holding company troll, Lodsys LLC., that has been popping up in the tech news lately for being a thorn in the side of iOS developers has now broadened their horizons and brought Android developers into the mix.
In case you haven’t been following the story the brief version is that Lodsys holds a number of patents which relate to the implementation of in-app purchasing and they have been sending letters to iOS and now Android developers demanding 0.575% on every US sale until the patent expires in 2023.
One recipient of Lodsys’ attentions is Clapfoot, Inc., the developers of Tank Hero (which is a good game by the way) and one of the early adopters of the in-app payment system which has only been available to Android developers since the end March. As a very small development team with over 4 million downloads of their app, they made an excellent target for Lodsys.

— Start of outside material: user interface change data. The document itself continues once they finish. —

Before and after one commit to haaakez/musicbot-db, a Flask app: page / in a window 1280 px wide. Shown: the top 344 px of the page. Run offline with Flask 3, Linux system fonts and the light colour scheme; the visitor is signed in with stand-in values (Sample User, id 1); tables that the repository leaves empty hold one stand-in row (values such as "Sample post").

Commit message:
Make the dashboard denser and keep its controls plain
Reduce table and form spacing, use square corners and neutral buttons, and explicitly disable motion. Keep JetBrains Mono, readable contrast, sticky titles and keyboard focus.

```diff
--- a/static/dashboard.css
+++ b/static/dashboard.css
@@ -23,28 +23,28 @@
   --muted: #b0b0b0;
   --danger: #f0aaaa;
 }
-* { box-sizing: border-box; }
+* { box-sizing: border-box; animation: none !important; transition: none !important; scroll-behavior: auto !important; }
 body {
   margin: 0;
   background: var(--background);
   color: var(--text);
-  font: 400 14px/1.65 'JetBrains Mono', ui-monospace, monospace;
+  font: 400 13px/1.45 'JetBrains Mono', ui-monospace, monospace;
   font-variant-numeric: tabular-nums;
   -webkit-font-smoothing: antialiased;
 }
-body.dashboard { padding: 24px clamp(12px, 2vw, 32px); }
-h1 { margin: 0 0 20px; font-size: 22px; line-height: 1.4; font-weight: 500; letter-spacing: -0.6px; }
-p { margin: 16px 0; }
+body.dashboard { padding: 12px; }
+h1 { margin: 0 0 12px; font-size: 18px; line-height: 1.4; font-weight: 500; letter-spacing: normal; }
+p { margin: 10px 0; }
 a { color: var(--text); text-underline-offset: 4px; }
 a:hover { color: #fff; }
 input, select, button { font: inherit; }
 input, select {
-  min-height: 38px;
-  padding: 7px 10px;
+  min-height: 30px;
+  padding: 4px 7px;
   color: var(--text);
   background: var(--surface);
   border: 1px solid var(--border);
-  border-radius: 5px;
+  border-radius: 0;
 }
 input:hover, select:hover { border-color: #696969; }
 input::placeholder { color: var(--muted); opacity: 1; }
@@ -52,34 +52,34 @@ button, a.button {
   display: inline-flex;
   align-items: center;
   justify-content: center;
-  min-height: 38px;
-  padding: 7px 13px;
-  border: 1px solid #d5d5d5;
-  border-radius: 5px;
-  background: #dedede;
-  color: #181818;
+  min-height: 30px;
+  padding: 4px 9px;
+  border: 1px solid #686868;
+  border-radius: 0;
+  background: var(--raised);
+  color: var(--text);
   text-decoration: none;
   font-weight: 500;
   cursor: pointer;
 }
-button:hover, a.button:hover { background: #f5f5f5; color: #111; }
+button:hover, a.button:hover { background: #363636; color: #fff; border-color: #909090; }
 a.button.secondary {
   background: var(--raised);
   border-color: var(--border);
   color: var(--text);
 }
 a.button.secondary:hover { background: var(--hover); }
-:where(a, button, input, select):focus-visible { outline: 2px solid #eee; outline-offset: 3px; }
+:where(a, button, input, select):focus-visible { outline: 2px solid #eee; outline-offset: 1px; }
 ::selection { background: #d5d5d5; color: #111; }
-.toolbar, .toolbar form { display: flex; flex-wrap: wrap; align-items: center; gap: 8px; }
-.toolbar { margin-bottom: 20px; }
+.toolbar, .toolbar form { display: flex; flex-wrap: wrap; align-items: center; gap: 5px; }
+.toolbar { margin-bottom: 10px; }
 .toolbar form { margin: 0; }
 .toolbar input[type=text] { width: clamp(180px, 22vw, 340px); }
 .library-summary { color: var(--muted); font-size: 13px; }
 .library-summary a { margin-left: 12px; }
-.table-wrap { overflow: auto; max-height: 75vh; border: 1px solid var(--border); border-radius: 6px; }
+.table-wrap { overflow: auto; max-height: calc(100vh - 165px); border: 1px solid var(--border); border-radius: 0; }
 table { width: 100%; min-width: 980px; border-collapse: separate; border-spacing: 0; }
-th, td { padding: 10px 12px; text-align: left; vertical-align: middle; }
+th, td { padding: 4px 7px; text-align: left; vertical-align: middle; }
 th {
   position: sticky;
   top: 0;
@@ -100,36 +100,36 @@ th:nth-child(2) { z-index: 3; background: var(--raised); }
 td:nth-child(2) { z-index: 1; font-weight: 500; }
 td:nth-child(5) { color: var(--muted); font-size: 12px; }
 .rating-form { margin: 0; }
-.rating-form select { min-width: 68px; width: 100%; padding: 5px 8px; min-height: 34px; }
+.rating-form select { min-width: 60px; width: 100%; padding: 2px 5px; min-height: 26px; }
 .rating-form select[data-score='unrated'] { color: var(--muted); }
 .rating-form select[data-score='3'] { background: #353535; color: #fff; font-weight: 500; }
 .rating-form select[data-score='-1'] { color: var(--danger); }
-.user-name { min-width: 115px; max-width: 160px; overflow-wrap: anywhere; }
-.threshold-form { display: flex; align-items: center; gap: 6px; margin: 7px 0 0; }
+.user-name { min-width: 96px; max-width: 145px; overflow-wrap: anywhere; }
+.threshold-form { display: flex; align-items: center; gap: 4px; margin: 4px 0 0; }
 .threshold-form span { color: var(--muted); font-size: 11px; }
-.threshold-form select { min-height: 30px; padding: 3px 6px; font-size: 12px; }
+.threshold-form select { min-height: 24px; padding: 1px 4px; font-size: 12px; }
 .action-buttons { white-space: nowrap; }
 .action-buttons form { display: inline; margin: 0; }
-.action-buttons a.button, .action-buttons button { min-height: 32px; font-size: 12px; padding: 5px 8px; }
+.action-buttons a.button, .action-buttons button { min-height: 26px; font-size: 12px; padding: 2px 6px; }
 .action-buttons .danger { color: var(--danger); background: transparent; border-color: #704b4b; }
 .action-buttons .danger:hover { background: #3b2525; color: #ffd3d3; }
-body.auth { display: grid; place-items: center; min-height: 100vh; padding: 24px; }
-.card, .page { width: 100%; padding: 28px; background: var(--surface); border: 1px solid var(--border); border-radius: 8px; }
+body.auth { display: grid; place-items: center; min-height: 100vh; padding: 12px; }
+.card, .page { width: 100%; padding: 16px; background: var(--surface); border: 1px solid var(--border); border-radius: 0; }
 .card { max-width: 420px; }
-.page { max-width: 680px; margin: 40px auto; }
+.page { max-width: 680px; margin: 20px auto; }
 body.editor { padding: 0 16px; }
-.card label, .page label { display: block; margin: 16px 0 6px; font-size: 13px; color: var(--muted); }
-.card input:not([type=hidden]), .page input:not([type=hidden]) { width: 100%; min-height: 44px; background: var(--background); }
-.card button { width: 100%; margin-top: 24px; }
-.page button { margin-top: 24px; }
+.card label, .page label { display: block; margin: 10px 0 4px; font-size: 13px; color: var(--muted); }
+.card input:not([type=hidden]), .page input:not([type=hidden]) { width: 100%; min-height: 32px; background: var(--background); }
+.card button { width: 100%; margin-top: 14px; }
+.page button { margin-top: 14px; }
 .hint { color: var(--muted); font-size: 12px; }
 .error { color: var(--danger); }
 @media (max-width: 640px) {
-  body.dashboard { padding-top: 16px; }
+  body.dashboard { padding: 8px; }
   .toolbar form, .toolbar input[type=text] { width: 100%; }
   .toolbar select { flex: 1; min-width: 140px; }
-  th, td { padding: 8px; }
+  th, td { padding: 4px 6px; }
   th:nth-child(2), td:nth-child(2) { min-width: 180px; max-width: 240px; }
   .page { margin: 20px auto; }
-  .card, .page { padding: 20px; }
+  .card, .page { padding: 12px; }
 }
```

As they don’t exactly have a legal team on retainer, they took to Google Groups to look for help from Google and/or their fellow developers.
We recently implemented in-app purchases for our Android application and several weeks later we received a letter from

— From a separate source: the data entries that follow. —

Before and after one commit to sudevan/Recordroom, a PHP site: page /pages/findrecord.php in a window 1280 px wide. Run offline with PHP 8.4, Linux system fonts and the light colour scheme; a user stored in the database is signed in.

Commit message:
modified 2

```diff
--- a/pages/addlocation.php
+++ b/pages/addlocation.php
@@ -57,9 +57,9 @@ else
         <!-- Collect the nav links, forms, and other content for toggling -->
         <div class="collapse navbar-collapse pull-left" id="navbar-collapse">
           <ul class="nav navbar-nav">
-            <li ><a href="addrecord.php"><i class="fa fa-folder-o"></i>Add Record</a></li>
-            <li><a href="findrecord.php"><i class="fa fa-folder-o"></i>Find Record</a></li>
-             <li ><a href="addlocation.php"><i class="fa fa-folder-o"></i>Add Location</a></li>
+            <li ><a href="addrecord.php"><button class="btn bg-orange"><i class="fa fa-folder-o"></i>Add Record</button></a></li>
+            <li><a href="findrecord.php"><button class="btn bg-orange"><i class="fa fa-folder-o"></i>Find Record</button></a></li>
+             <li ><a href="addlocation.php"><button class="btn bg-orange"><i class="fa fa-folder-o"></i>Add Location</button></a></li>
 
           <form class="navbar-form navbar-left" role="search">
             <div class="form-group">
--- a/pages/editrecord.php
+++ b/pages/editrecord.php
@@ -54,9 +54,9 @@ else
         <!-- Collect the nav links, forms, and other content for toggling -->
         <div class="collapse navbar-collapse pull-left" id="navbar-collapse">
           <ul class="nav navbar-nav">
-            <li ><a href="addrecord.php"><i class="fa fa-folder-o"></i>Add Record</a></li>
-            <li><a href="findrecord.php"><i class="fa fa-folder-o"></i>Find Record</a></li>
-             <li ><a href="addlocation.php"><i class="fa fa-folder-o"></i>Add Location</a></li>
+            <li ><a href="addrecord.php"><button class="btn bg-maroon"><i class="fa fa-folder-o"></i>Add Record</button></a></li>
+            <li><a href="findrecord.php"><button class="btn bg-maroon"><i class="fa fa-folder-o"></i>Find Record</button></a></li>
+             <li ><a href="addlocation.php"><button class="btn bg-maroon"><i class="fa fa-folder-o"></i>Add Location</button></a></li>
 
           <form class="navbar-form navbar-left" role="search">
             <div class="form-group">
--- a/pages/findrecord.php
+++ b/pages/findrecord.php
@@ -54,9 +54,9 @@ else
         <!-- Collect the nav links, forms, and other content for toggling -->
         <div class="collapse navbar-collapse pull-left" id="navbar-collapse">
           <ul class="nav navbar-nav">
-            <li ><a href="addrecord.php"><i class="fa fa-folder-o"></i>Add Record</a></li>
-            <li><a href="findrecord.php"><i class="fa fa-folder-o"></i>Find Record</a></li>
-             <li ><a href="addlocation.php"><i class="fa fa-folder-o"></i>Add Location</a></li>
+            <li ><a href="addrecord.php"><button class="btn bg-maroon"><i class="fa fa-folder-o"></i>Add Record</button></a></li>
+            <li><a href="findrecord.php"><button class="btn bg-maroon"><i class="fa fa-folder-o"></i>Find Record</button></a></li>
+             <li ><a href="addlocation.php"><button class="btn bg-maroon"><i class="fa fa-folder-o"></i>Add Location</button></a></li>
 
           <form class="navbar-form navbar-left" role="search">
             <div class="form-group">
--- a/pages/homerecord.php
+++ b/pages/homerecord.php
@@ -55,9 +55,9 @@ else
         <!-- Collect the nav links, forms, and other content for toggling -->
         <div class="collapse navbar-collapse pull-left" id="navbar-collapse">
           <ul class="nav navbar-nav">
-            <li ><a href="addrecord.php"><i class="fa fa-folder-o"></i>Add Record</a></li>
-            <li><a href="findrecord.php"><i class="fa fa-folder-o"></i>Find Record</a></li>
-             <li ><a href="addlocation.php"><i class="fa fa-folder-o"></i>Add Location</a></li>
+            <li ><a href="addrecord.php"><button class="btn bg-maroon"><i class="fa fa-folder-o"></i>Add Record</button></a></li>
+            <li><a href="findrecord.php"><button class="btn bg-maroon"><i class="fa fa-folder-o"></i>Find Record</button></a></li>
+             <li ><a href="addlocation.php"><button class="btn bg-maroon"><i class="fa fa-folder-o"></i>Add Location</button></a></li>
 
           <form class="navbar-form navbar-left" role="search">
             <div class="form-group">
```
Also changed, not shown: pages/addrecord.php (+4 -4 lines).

Lodsys, claiming that we infringed on their patents. Have any other Android developers out there been sent a letter? Has
Google taken any action on this issue yet? Has Google given direction to any developers that have been hit by this? We are obviously a small
shop and are not financially capable of defending ourselves over a litigation.
We would appreciate any helpful responses (especially from the Android team).markusn82on Android Discuss
That discussion thread continues to grow and some are offering advice, but at the time that this post is going up there hasn’t been a response from another developer that has received the letter or from a Google employee.
While it’s sometimes fun to play armchair lawyer, I’m not going to pretend that I know the answer to this one. I can tell you that Lodsys indicated on their blog that Google (along with Apple and Microsoft) is a licensee. With that in mind we can probably expect to see them take a similar stance to that of Apple, which was quite simply that they hold a license on these patents and that the developers utilizing it within the confines of the App Store (or in this case the Android Market) are protected by that same license. That seems like a reasonable position, but reason and the law often seem to be at odds with one another.
We have reached out to Google regarding the status of their license on the Lodsys patents and whether they believe that their license is sufficient to cover Android developers using in-app payments and will update this post when we have a response.